Transport Secretary Lord Adonis set out proposals for a 335-mile London to Scotland HSR network that would drastically reduce rail journey times.
Running from a rebuilt Euston station in London, the first part of the route - from London to Birmingham - would start in 2017, cost between £15.8bn and £17.4bn and reduce the journey time between the UK's two biggest cities to between 30 and 50 minutes.
Lord Adonis said the Government supported a Y-shaped network, with HSR lines north of Birmingham running either side of the Pennines - one leading to Manchester, the other serving the East Midlands, Sheffield and Leeds. Trains would then run on to the existing West Coast and East Coast Main Lines, providing through services to Liverpool, Glasgow, Newcastle-upon-Tyne and Edinburgh.
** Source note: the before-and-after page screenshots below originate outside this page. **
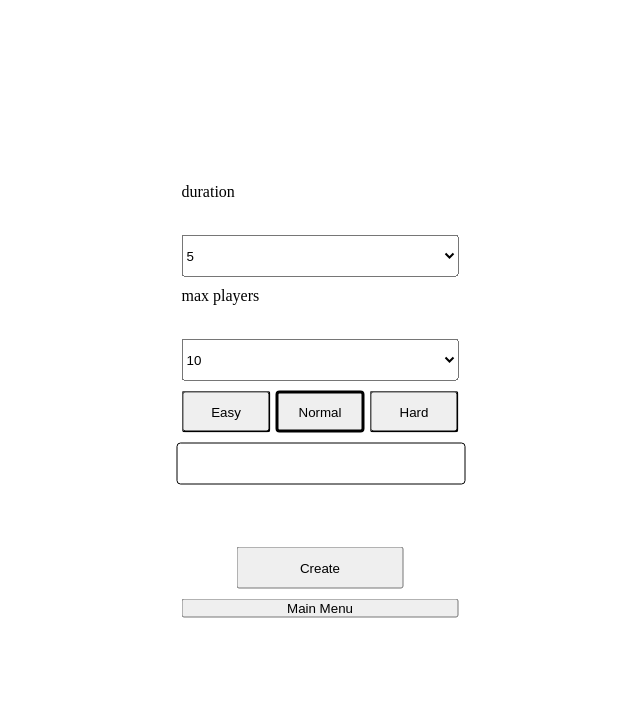
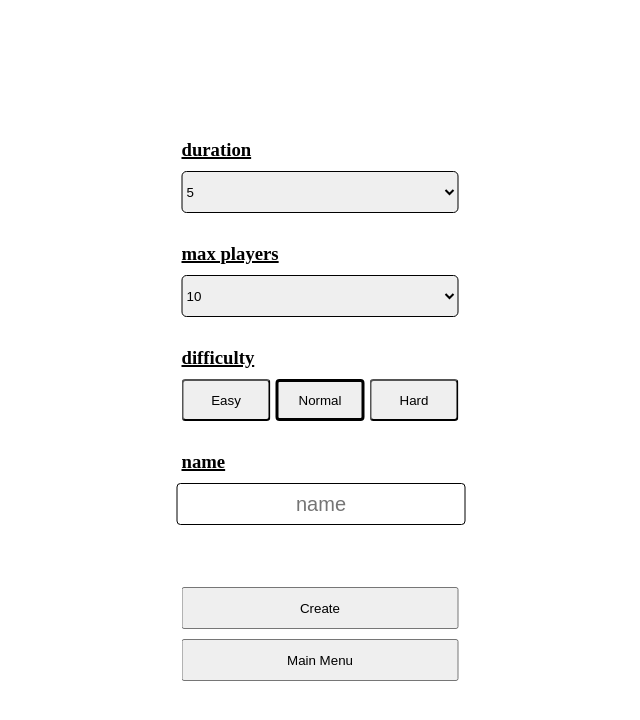
Before and after one commit to JumpyLionnn/words-treasure, a website: page client/index.html in a window 1280 px wide. Both pictures are taken after a click on the button "Host". Shown: the whole page, without its empty margins (320-960 px from the left). Drawn offline with nearby package versions, Linux system fonts and the light colour scheme; files that its build step writes are made by us from their sources; no server answers.

Commit message:
styled a bit the host game screen

```diff
--- a/client/index.html
+++ b/client/index.html
@@ -36,7 +36,7 @@
 
     <div class="hostGame window" hidden>
         <div class="center-all hostGameElementsDiv">
-            <label for="">duration</label>
+            <h3>duration</h3>
             <select id="duration" name="Duration">
                 <option value="2">2</option>
                 <option value="3">3</option>
@@ -48,7 +48,7 @@
                 <option value="9">9</option>
                 <option value="10">10</option>
             </select>
-            <label for="">max players</label>
+            <h3>max players</h3>
             <select id="maxPlayers" name="Max Players">
                 <option value="2">2</option>
                 <option value="3">3</option>
@@ -60,18 +60,19 @@
                 <option value="9">9</option>
                 <option value="10" selected>10</option>
             </select>
+            <h3>difficulty</h3>
             <div class="diffSelection hostGameElement">
                 <button data-diff="easy" class="diffBtn btn">Easy</button>
                 <button data-diff="normal" class="diffBtn btn diffSelected">Normal</button>
                 <button data-diff="hard" class="diffBtn btn">Hard</button>
             </div>
+            <h3>name</h3>
+            <input type="text" name="name" id="hostNameTextbox" class="textBox" placeholder="name">
 
-            <input type="text" name="name" id="hostNameTextbox" class="textBox">
-
-            <div class="hostMessage" id="hostMessage"></div>
+            <p class="hostMessage" id="hostMessage"></p>
 
             <button class="createBtn hostGameElement" id="createBtn">Create</button>
-            <button class="mainMenuBtn" id="mainMenuButton">Main Menu</button>
+            <button class="mainMenuBtn hostGameElement" id="mainMenuButton">Main Menu</button>
         </div>
     </div>
 
--- a/client/main.js
+++ b/client/main.js
@@ -46,6 +46,7 @@ diffButtons.forEach((element) => {
 const hostNameTextbox = document.getElementById("hostNameTextbox");
 hostNameTextbox.addEventListener("input", () => {
     let name = hostNameTextbox.value;
+    hostMessage.innerText = "";
     if (name.length > 10 || name.length < 2) {
         hostNameTextbox.classList.add("textboxError");
     }
@@ -85,7 +86,7 @@ function createGame() {
     maxPlayers = maxPlayersDropDown.selectedIndex + 2;
     playerName = hostNameTextbox.value;
     if (playerName.length > 10 || playerName.length < 2) {
-        hostMessage.innerText = "the name length should be in range of 2 - 10 letters";
+        hostMessage.innerText = "The name length should be in range of 2 - 10 letters.";
     }
     else {
         socket.emit("host", {
--- a/client/src/hostGameWindow.ts
+++ b/client/src/hostGameWindow.ts
@@ -23,6 +23,7 @@ const hostNameTextbox = document.getElementById("hostNameTextbox") as HTMLInputE
 
 hostNameTextbox.addEventListener("input", ()=>{
     let name = hostNameTextbox.value;
+    hostMessage.innerText = "";
     if(name.length > 10 || name.length < 2){
         hostNameTextbox.classList.add("textboxError");
     }
@@ -74,7 +75,7 @@ function createGame(){
     playerName = hostNameTextbox.value;
 
     if(playerName.length > 10 || playerName.length < 2){
-        hostMessage.innerText = "the name length should be in range of 2 - 10 letters";
+        hostMessage.innerText = "The name length should be in range of 2 - 10 letters.";
     }
     else{
         socket.emit("host", {
--- a/client/style/style.css
+++ b/client/style/style.css
@@ -28,8 +28,19 @@ body {
 
 .hostGameElementsDiv {
     display: grid;
-    grid-template-rows: repeat(8, 1fr);
+    grid-auto-rows: 1fr;
     grid-gap: 10px;
+}
+
+.hostGameElementsDiv h3 {
+    height: fit-content;
+    align-self: end;
+    text-decoration: underline 2px;
+}
+
+.hostGameElementsDiv select {
+    border: black 1px solid;
+    border-radius: 5px;
 }
 
 .diffSelection {
@@ -37,6 +48,7 @@ body {
     display: grid;
     grid-template-columns: 1fr 1fr 1fr;
     grid-gap: 5px;
+    min-width: 0;
 }
 
 .diffSelected {
@@ -46,7 +58,7 @@ body {
 .nameTextbox {
     width: 100%;
     padding: 5px;
-    border: black 1px solid;
+    border: red 1px solid;
     border-radius: 4px;
     text-align: center;
     line-height: 30px;
@@ -58,19 +70,22 @@ body {
     outline: none;
 }
 
-.textboxError {
-    border: red 1px solid;
+.nameTextbox:not(.textboxError) {
+    border-color: black;
 }
 
-.createBtn {
-    margin: 0 auto;
-    width: 60%;
+.hostMessage {
+    width: fit-content;
+    word-wrap: break-word;
+    color: red;
+    min-width: 0;
+    text-align: center;
 }
 
 .joinGameElementsDiv {
     display: grid;
-    grid-template-rows: repeat(6, 1fr);
     grid-gap: 10px;
+    grid-auto-rows: 1fr;
 }
 
 .message {
```
Also changed, not shown: 1 other file.
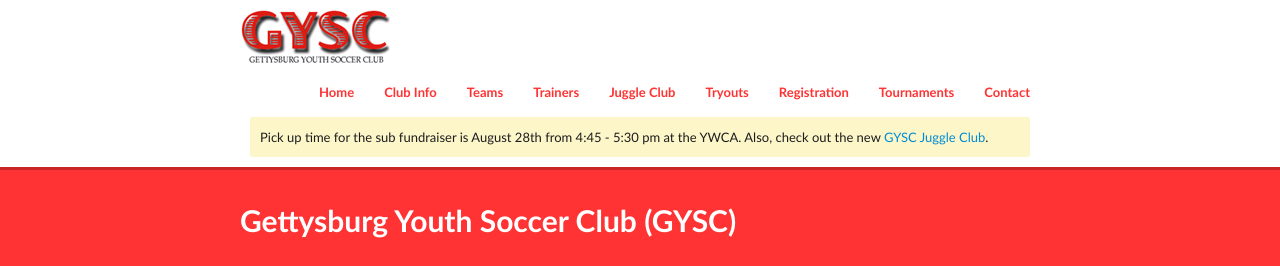
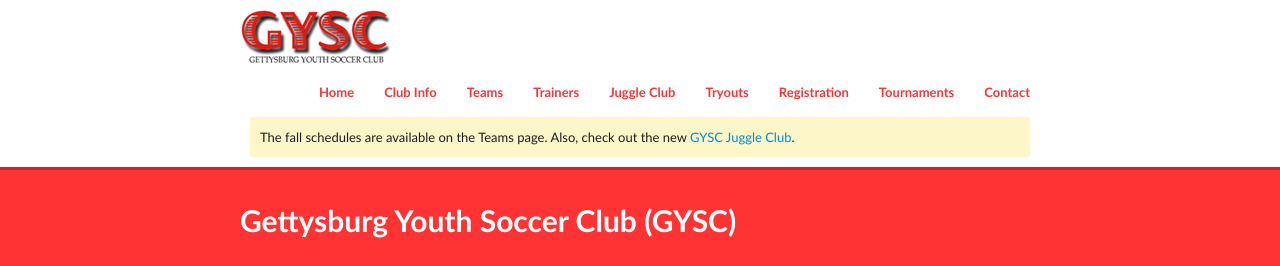
Before and after one commit to GYSC/gysc.github.com, a Jekyll site: the page built from index.md, in a window 1280 px wide, cut to the strip 0-266 px from the top of the page. Built offline with Jekyll 4.4.1, drawn with Linux system fonts in a browser that asks for light colours; Markdown is read by kramdown in place of the engine named in the settings.

Commit message:
Update _config.yml

```diff
--- a/_config.yml
+++ b/_config.yml
@@ -1,5 +1,5 @@
 title: Gettysburg Youth Soccer Club
-message: Pick up time for the sub fundraiser is August 28th from 4:45 - 5:30 pm at the YWCA. Also, check out the new <a href="http://www.gettysburgyouthsoccer.org/juggle-club">GYSC Juggle Club</a>.
+message: The fall schedules are available on the Teams page. Also, check out the new <a href="http://www.gettysburgyouthsoccer.org/juggle-club">GYSC Juggle Club</a>.
 
 #build config
 server: true
```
Lord Adonis said there would be a new Birmingham City Centre station for the HSR network at Curzon Street, an interchange station with the cross-London Crossrail project at Old Oak Common in west London and another possible interchange near to Birmingham airport.
Journey times between London and Manchester, Leeds and Sheffield would come down from around two hours 10 minutes to just 75 minutes when the new network is in place. London to Glasgow and Edinburgh journey times would be reduced to three-and-a-half hours.
Lord Adonis said the Crossrail Interchange station near Paddington would provide an 11-minute express service to Heathrow. But he did not entirely rule out the airport having its own HSR station, announcing that former Tory transport secretary Lord Mawhinney had been asked to advise on the best way forward for Heathrow.
Thursday's Government announcement was based on its broad acceptance of a report on HSR by the Whitehall-commissioned HS2 company, which provided a highly-detailed routing and costing for a London-Birmingham HSR line as well as broader options for high-speed lines north of the West Midlands.
Lord Adonis said the Government endorsed the HS2 London-Birmingham route subject to further work which he has commissioned on mitigating local impacts and to subsequent public consultation.
The line will go through part of the Chiltern Hills in Buckinghamshire - a Tory heartland and area of natural beauty. Lord Adonis said he was publishing details today of an exceptional hardship scheme for those whose properties might be directly affected by the new line.
There will also be further work to find ways of reducing construction costs and to consider options for connection to the wider European high speed rail network.
Network Rail chief executive Iain Coucher commented: "There is now a broad political consensus that Britain must have a high-speed rail future. High-speed is a vital part of a modern, dynamic economy. By slashing journey times, high-speed rail can drive economic growth and boost jobs. It would also take cars and lorries off the road, cut domestic flights and release capacity on the existing rail network; transforming services even for those communities not served directly by a high-speed line."